Best way to invest in China is indirectly

ON THE MONEY

Your Money

May 07, 2006|By GAIL MARKSJARVIS | GAIL MARKSJARVIS,CHICAGO TRIBUNE

I'm looking for mutual funds that invest in China, and I've seen a few mentioned in The Wall Street Journal, but they have very unusual names. Can you refer me to something more mainstream?

- J.V., Baltimore

Those unusual names should tip you off to the risks you'd be taking with a fund that invests exclusively in China.

It is an unusual investment in a country that operates very differently from European nations or much of Asia.

The Chinese government owns large pieces of companies and discloses little about how they operate or even how the economy is functioning. A poorly run firm in a growing economy can be a disaster, and fast-growing economies can stall or crash. Consider the Asian financial crisis of 1997-1998.

Consequently, even knowledgeable mutual fund managers - well-versed in Asia - are cautious about investing directly in China.

For example, Edmund Harriss of the Guinness Atkinson Asian Focused Fund tries to take advantage of the impact of China's growth in a safer way. He invests in companies in countries such as Singapore, Thailand, South Korea and Malaysia - countries profiting tremendously from selling products to China.

"Two-thirds of the regional exports are going to China," he said. "This is a very big theme. And many also have factories in China."

He invests only about 7 percent of the fund in China and deploys about 28 percent in Hong Kong. The largest and better-quality Chinese companies trade in Hong Kong, he said.

By going beyond China, he can invest in a broad range of companies from a wide range of industries. That's important because concentrating too heavily on a few companies, or one industry, means your fate is tied to a small slice of the economy. China itself, he said, is heavily focused on commodities.

Yet in South Korea, he can buy Samsung for electronics. In Singapore, he invests in companies that supply large firms such as Seagate Technology and Motorola Inc., as well as China.

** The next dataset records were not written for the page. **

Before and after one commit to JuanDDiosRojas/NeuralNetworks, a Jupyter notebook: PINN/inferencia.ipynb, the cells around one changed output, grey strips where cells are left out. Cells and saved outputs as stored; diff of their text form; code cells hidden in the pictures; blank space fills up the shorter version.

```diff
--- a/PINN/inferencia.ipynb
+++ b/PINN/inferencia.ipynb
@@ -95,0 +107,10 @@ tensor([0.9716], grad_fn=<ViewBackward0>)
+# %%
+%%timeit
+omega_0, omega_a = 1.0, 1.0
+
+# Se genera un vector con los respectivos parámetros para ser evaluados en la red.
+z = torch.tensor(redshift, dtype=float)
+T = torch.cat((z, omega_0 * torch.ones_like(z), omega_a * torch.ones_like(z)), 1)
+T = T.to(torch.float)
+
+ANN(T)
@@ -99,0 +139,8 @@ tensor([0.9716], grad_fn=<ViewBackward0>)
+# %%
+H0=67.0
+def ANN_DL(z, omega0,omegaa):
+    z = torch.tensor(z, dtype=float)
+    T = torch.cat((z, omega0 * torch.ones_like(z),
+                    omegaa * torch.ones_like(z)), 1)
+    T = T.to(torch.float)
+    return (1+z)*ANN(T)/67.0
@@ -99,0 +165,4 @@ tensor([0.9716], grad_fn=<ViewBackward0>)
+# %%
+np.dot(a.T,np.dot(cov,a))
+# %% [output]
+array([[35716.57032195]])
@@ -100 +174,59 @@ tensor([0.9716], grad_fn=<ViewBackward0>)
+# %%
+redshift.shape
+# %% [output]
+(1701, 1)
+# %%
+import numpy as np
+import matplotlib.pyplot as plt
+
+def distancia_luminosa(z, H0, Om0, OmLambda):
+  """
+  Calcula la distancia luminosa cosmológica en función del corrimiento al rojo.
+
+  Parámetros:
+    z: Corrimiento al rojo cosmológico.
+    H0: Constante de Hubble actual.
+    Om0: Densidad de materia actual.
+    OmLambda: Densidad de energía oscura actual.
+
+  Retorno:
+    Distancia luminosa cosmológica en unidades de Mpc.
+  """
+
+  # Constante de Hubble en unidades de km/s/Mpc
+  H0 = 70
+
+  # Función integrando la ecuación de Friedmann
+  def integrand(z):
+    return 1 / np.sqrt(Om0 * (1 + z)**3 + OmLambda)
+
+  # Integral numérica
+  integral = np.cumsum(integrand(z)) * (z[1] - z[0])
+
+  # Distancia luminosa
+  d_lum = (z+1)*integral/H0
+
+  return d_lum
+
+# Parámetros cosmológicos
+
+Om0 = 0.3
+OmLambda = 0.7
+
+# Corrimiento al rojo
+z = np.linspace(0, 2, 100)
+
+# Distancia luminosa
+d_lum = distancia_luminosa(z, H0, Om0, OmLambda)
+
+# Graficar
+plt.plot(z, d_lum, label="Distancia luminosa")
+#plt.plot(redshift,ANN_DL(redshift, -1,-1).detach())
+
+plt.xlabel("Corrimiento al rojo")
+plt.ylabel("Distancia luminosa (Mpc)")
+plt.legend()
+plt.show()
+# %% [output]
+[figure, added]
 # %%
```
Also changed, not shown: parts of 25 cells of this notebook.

Outside China, Harriss said, corporate governance has improved, and he feels relatively comfortable with the financial reports.

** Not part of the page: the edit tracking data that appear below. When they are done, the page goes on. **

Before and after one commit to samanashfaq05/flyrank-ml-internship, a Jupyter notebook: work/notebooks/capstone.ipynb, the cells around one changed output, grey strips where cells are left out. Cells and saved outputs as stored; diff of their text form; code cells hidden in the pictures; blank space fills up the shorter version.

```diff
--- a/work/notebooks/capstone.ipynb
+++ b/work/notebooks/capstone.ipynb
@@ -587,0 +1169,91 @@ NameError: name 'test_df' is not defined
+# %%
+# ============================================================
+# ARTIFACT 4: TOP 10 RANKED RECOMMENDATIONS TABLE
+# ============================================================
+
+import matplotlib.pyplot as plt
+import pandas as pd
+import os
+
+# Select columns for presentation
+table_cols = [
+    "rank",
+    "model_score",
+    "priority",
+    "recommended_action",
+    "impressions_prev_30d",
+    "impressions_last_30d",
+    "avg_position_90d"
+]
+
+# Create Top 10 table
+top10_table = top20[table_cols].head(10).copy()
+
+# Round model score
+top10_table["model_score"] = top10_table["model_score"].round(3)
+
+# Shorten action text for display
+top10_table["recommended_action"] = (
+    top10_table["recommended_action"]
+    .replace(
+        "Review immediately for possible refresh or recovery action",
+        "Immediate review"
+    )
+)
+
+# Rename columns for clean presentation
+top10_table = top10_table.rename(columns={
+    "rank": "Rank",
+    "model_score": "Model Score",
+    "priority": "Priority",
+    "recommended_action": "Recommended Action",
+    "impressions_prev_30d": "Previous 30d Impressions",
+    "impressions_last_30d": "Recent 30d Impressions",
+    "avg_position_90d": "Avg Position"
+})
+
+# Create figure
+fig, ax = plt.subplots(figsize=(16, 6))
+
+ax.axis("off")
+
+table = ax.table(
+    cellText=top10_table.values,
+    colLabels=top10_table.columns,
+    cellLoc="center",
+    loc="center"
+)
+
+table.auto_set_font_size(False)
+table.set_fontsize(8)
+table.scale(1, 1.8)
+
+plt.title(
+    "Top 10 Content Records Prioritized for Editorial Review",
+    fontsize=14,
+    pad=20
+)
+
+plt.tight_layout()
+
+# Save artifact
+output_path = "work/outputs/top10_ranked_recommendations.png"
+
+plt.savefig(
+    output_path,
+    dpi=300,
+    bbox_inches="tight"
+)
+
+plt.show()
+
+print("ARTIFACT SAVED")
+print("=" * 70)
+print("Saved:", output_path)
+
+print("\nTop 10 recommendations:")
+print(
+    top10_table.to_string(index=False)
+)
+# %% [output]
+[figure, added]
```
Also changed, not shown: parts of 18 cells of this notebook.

"I know how many widgets they sell and the cost and changes over time," he said.

That's crucial information that tells investors whether their money is being used wisely.

The unusual names you have seen for China investments might be iShares FTSE/Xinhua China fund and the PowerShares Golden Dragon Halter USX China portfolio. These are exchange-traded funds that focus exclusively on China. Because of that concentration, they are risky.

Morningstar Inc. rates FTSE/Xinhua as the riskiest because it invests in only 25 very large companies, which means little exposure to a wide range of industries.

The PowerShares fund invests in large-, mid- and small-size firms, which opens it up to a broader mix. For example, it has about 14 percent of its portfolio in technology companies, while the other fund is heavy in energy and financial companies.

gmarksjarvis@tribune.com

Messages for Gail MarksJarvis also can be left at 312-222-4264.

Baltimore Sun Articles
|
|
|
Please note the green-lined linked article text has been applied commercially without any involvement from our newsroom editors, reporters or any other editorial staff.